TASK DETAILS.
If a line in the records contains the word "auto", count it; state the resulting number and nothing more.

Items listed in a dataset.
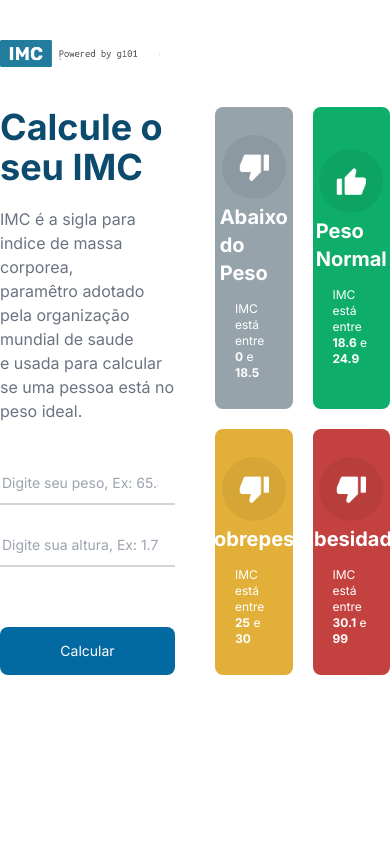
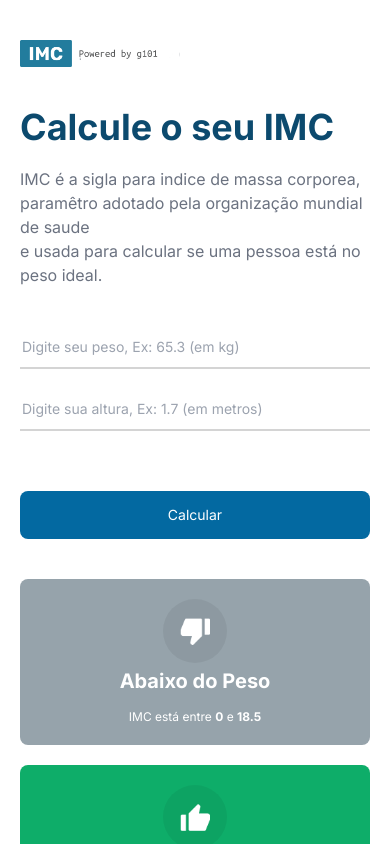
Before and after one commit to g-101/calculadora-imc, a React (Vite) app: page / in a window 390 px wide. Shown: the top 844 px of the page. Built offline with nearby package versions, Linux system fonts and the light colour scheme.

Commit message:
adicionando responsividade

```diff
--- a/src/App.tsx
+++ b/src/App.tsx
@@ -29,11 +29,11 @@ const App = () => {
   return (
     <div className="wrap">
       <header>
-        <div className="max-w-4xl my-10 mx-auto">
+        <div className="max-w-4xl my-10 mx-auto xs:py-0 xs:px-5 lg:p-0">
           <img className="inline-block" src={poweredImage} alt="logo" width={160} />
         </div>
       </header>
-      <div className="flex max-w-4xl m-auto gap-10">
+      <div className="flex max-w-4xl m-auto gap-10 xs:py-0 xs:px-5 xs:flex-col xs:gap-0 lg:p-0 lg:flex-row lg:gap-10">
         <div className="flex-1">
           <h1 className="m-0 mb-5 text-4xl font-bold text-sky-900">Calcule o seu IMC</h1>
           <p className="text-base text-gray-500 mb-10">
@@ -67,9 +67,9 @@ const App = () => {
             Calcular
           </button>
         </div>
-        <div className="flex-1 flex">
+        <div className="flex-1 flex xs:mt-10 lg:m-0">
           {!toShow && (
-            <div className="flex-1 grid grid-cols-2 gap-5">
+            <div className="flex-1 grid grid-cols-2 gap-5 xs:grid-cols-1 lg:grid-cols-2">
               {levels.map((item, key) => (
                 <GridItem key={key} item={item} />
               ))}
@@ -79,7 +79,7 @@ const App = () => {
             <div className="flex-1 flex">
               <div
                 onClick={backButtonHandler}
-                className="absolute bg-sky-700 w-16 h-16 rounded-full flex justify-center items-center cursor-pointer -ml-9 mt-36 hover:opacity-90"
+                className="absolute bg-sky-700 w-16 h-16 rounded-full flex justify-center items-center cursor-pointer -ml-9 mt-36 hover:opacity-90 xs:mt-0 xs:ml-0 xs:rounded-lg lg:-ml-9 lg:mt-36"
               >
                 <img src={leftArrowImage} alt="icone  voltar" width={25} />
               </div>
--- a/tailwind.config.cjs
+++ b/tailwind.config.cjs
@@ -1,8 +1,13 @@
 /** @type {import('tailwindcss').Config} */
+const defaultTheme = require('tailwindcss/defaultTheme');
 module.exports = {
   content: ['./index.html', './src/**/*.{js,ts,jsx,tsx}'],
   theme: {
     extend: {},
+    screens: {
+      xs: '375px',
+      ...defaultTheme.screens,
+    },
   },
   plugins: [],
 };
```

SOLUTION FOR THIS EXERCISE.
4